=== Data supplied ===
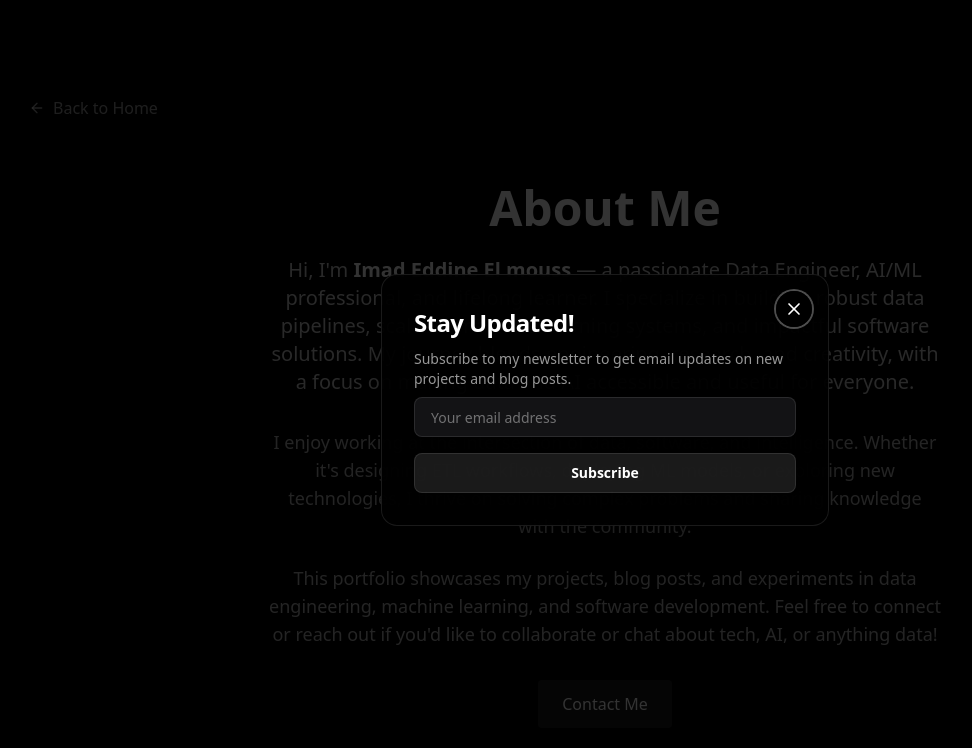
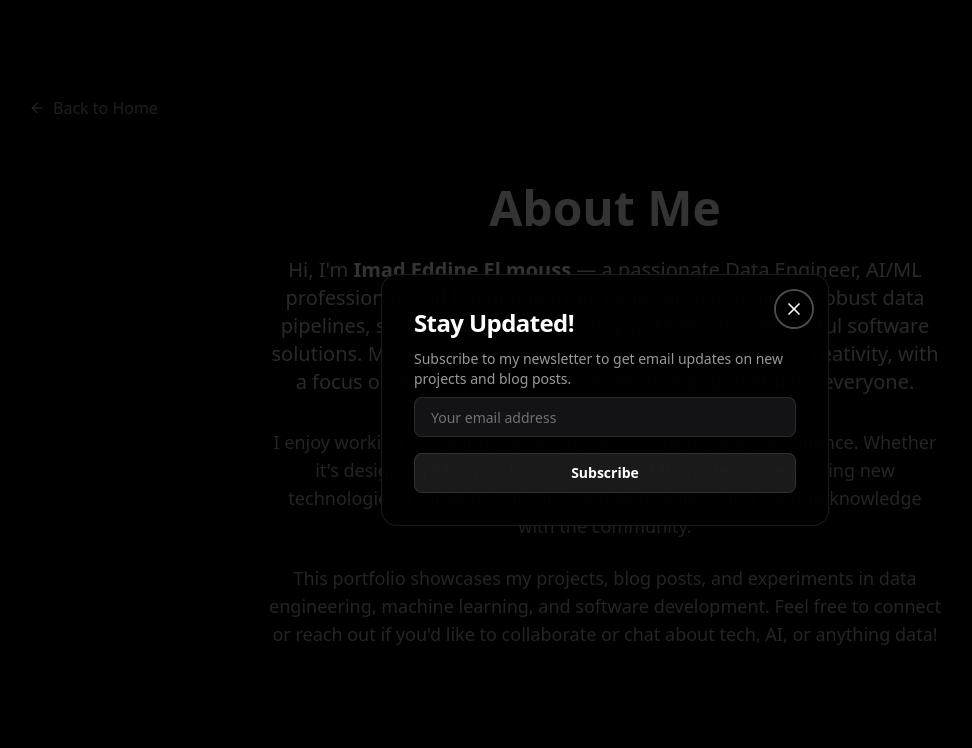
Before and after one commit to imaddde867/imadlab, a React (Vite) app: page /about in a window 1280 px wide. Shown: the top 748 px of the page, without its empty margins (35-1007 px from the left). Built offline with nearby package versions, Linux system fonts and the light colour scheme.

Commit message:
fix(About): remove contact me link from about page

```diff
--- a/src/pages/About.tsx
+++ b/src/pages/About.tsx
@@ -28,14 +28,6 @@ const About = () => {
           <p className="text-base md:text-lg text-white/70 mb-6">
             This portfolio showcases my projects, blog posts, and experiments in data engineering, machine learning, and software development. Feel free to connect or reach out if you'd like to collaborate or chat about tech, AI, or anything data!
           </p>
-          <div className="mt-8">
-            <a
-              href="mailto:imadeddine.elmouss@gmail.com"
-              className="inline-block bg-white/10 hover:bg-white/20 text-white px-6 py-3 rounded transition-colors duration-200 font-medium"
-            >
-              Contact Me
-            </a>
-          </div>
         </div>
       </div>
     </div>
```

=== Exercise instructions ===
Among the lines of the listing, count those containing the word "className". Answer with the count alone.

=== Response to the exercise ===
3